Don’t freak out. Here are some suggestions to help you begin filling up those pages. These suggestions start with what I hope will be very basic information that provides the least amount of intimidation before gradually moving into deeper and deeper levels of self-awareness. Find a level you’re comfortable with and stay there for a while. You don’t have to start out by swimming in the deep end of the pool!
1) Data—Start with simple data; just information like the time, temperature, a description of the room you’re in, the clothes you’re wearing, the events going on in your life, people who are influencing you and so on. I do this on every new entry in my journal. In the upper left corner I write the time, the date, where I am, the temperature outside, and something about the weather. I’m always surprised at how easy it is to go back to those pages years later and be able to remember those exact details! This is great stuff to write when you’re on a trip or vacation, or are doing something out of the norm.
2) Effects of the Data—What is happening because of these activities or events or people? You may keep this at a purely physical level or you may go a little deeper and talk about how these events and people are affecting you personally. Keep it in third person if you want, and talk about how you see other people being affected (good or bad). What types of actions are you or others taking or wanting to take based upon the situation?

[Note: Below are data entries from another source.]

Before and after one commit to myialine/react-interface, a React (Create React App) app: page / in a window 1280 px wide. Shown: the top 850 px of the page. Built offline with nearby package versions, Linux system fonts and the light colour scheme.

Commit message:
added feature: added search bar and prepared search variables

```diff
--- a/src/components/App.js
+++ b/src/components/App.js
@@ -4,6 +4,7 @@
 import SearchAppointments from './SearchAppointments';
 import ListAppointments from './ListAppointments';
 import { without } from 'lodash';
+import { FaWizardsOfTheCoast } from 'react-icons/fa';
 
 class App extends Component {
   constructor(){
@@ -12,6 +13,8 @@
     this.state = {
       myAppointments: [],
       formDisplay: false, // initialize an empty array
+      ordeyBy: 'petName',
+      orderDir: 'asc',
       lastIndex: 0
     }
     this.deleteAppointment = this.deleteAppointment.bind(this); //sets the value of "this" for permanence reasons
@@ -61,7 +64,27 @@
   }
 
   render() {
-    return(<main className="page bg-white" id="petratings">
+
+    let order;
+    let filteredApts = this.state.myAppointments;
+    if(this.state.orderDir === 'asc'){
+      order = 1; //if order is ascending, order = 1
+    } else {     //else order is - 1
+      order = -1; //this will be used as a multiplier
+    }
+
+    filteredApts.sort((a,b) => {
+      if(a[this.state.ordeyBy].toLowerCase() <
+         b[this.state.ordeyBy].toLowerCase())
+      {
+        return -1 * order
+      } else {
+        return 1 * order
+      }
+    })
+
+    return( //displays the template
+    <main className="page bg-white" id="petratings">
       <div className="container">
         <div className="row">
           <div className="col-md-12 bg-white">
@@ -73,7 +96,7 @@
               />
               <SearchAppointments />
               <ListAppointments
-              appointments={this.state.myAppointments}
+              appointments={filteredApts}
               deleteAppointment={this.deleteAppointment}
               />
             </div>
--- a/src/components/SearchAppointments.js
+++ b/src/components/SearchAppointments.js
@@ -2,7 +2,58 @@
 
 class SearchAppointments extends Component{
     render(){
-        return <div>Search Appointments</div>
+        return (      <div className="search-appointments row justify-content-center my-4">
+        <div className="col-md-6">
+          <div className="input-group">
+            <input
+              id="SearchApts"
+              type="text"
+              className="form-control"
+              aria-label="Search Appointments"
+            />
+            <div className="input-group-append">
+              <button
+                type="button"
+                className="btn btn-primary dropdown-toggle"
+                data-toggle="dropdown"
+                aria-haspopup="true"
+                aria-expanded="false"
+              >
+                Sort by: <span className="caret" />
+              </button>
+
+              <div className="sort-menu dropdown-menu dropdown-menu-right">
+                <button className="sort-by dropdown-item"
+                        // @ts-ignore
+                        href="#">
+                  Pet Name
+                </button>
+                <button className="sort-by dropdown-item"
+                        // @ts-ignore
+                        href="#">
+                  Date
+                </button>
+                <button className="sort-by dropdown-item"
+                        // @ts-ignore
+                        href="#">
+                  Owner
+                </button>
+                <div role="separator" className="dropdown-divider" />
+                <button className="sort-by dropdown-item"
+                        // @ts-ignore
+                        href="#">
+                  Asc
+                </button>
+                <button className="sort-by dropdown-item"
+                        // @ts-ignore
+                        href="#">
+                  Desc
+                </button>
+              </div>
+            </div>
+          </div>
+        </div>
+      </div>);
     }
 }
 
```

3) Questions about the Data—Why is this happening? What did that mean? What should I do? Don’t worry about the answers just yet. Simply keep track of all your questions. Remember, your ultimate growth will be measured by the questions you ask, not the answers you have. This is a deeper level and requires a little more interaction with your surroundings. Archie Bunker, for those of you old enough to remember, never went to this level! He just saw in two dimensions. He would see and he would interpret, and most of his interpretations led him to interpret that everyone else on earth was an idiot!

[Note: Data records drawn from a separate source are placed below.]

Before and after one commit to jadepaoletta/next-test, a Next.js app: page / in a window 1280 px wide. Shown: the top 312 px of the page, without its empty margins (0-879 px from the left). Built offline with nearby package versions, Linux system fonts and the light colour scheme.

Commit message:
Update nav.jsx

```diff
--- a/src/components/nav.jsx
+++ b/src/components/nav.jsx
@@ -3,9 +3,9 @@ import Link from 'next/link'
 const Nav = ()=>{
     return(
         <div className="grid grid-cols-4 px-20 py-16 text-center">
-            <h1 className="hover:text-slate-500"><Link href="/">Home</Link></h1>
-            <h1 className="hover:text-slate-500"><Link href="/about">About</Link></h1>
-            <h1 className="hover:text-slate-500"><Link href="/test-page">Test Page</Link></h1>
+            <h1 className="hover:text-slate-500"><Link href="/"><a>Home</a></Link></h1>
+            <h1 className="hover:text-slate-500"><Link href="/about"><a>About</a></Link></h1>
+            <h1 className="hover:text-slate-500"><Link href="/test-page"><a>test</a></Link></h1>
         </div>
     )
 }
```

4) Statements of Value—This is when you begin to engage in the process of discovering why you believe what you believe, when you start digging in to your conclusions and discovering the beliefs leading you to those conclusions. “This is what’s going on. This is how it’s affecting me. It raises these questions in me. And these are my answers and conclusions to those questions. Why am I coming to this conclusion? Are my conclusions appropriate in this situation or for this time in my life?” This discovery isn’t always easy and most of the time will require an objective point of view to help you see it. Left to ourselves, we will continually come to the same conclusions: “Everyone else on earth is an idiot.” You will need a trusted influencer in your life to help you see past your conclusions and into your belief system. (See chapter five for a fuller discussion on the importance of a mentor.)
5) Feelings (Emotions)—This is usually the reason people don’t want to journal to begin with—they don’t want to “get in touch with their feelings.” I was asked that one time by a person who was pushing just a little too hard on me—“Clay, what are you feeling?” they asked. “I’m feeling angry and like I want to punch you!” came my reply. Well remember, this is way down on the list of things to write about in your journal, so don’t let this vulnerable, touchy-feely stuff intimidate you. You don’t have to go here if you aren’t ready.

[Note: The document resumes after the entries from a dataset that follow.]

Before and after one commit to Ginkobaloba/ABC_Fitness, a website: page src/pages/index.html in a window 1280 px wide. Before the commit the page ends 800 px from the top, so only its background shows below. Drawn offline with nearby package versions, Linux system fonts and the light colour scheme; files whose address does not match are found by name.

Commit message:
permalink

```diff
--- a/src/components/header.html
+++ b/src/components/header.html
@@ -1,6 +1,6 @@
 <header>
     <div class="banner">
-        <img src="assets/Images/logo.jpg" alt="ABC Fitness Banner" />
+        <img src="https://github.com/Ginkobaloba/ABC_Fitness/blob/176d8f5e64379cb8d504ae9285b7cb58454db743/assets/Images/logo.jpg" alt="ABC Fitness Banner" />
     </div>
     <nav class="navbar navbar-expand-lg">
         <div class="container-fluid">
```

6) Thoughts and Fears—This level can take a while to get to, and you’ll definitely want to have a mentor or an influencer in your life help you navigate these deep waters. Most people walking around today are controlled by their fears. It’s not always a bad thing, but it can eventually erode your perspective on life and cause you to come to consistently negative conclusions, which become the engine for all your decisions and actions even towards people you love. How you think is the most important thing about you. Using your journal to dig down to this depth of self-evaluation can truly transform you into a new person—and that person may be the person you have always felt you were, but never could connect to. Few people are able to tap into this level of self-awareness; I have found journaling to be a wonderful tool to aid in the process.
As you move from level 1 to level 6, you may recognize the process of TFBAR! Levels one and two mainly address the external results and actions of yourself and others. Levels three and four move deeper into the beliefs and feelings we act upon. And levels five and six tap in to the very core of who we are… How we think!
Our thoughts will always determine our feelings.
Our feelings shape our beliefs.
Our beliefs motivate our actions.
Our actions produce the results we experience in our lives.
So how you think is the most important thing about you! At it’s very best, journaling helps you get in touch with how you think!